What to do: What this exercise requires is a verbatim reproduction of the data below.

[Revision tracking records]

==*==

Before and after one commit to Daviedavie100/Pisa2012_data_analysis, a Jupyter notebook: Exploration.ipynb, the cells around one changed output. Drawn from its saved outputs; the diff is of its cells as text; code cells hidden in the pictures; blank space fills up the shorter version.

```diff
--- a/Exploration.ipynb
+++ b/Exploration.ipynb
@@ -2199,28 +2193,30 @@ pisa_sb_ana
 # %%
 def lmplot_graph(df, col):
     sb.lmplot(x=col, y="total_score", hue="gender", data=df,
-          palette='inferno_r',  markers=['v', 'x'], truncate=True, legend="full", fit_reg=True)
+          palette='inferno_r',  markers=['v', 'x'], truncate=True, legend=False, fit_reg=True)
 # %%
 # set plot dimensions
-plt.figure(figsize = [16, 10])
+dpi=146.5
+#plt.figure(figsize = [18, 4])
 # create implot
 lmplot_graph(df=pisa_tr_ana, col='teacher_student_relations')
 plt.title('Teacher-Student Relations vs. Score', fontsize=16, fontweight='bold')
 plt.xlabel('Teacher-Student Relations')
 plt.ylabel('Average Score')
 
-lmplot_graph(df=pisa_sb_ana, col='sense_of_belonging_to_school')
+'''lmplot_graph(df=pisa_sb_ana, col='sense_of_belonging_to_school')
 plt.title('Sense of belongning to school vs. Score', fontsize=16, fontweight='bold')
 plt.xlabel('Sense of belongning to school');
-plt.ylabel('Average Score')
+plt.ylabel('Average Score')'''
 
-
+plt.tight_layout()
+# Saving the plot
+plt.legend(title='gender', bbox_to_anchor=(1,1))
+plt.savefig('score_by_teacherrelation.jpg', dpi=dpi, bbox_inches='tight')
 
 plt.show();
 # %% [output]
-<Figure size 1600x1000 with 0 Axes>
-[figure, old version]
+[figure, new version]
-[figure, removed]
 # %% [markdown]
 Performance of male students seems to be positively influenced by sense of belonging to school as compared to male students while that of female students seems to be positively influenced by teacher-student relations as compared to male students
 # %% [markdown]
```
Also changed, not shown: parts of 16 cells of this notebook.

==*==

Answer to this exercise:
Before and after one commit to Daviedavie100/Pisa2012_data_analysis, a Jupyter notebook: Exploration.ipynb, the cells around one changed output. Drawn from its saved outputs; the diff is of its cells as text; code cells hidden in the pictures; blank space fills up the shorter version.

```diff
--- a/Exploration.ipynb
+++ b/Exploration.ipynb
@@ -2199,28 +2193,30 @@ pisa_sb_ana
 # %%
 def lmplot_graph(df, col):
     sb.lmplot(x=col, y="total_score", hue="gender", data=df,
-          palette='inferno_r',  markers=['v', 'x'], truncate=True, legend="full", fit_reg=True)
+          palette='inferno_r',  markers=['v', 'x'], truncate=True, legend=False, fit_reg=True)
 # %%
 # set plot dimensions
-plt.figure(figsize = [16, 10])
+dpi=146.5
+#plt.figure(figsize = [18, 4])
 # create implot
 lmplot_graph(df=pisa_tr_ana, col='teacher_student_relations')
 plt.title('Teacher-Student Relations vs. Score', fontsize=16, fontweight='bold')
 plt.xlabel('Teacher-Student Relations')
 plt.ylabel('Average Score')
 
-lmplot_graph(df=pisa_sb_ana, col='sense_of_belonging_to_school')
+'''lmplot_graph(df=pisa_sb_ana, col='sense_of_belonging_to_school')
 plt.title('Sense of belongning to school vs. Score', fontsize=16, fontweight='bold')
 plt.xlabel('Sense of belongning to school');
-plt.ylabel('Average Score')
+plt.ylabel('Average Score')'''
 
-
+plt.tight_layout()
+# Saving the plot
+plt.legend(title='gender', bbox_to_anchor=(1,1))
+plt.savefig('score_by_teacherrelation.jpg', dpi=dpi, bbox_inches='tight')
 
 plt.show();
 # %% [output]
-<Figure size 1600x1000 with 0 Axes>
-[figure, old version]
+[figure, new version]
-[figure, removed]
 # %% [markdown]
 Performance of male students seems to be positively influenced by sense of belonging to school as compared to male students while that of female students seems to be positively influenced by teacher-student relations as compared to male students
 # %% [markdown]
```
Also changed, not shown: parts of 16 cells of this notebook.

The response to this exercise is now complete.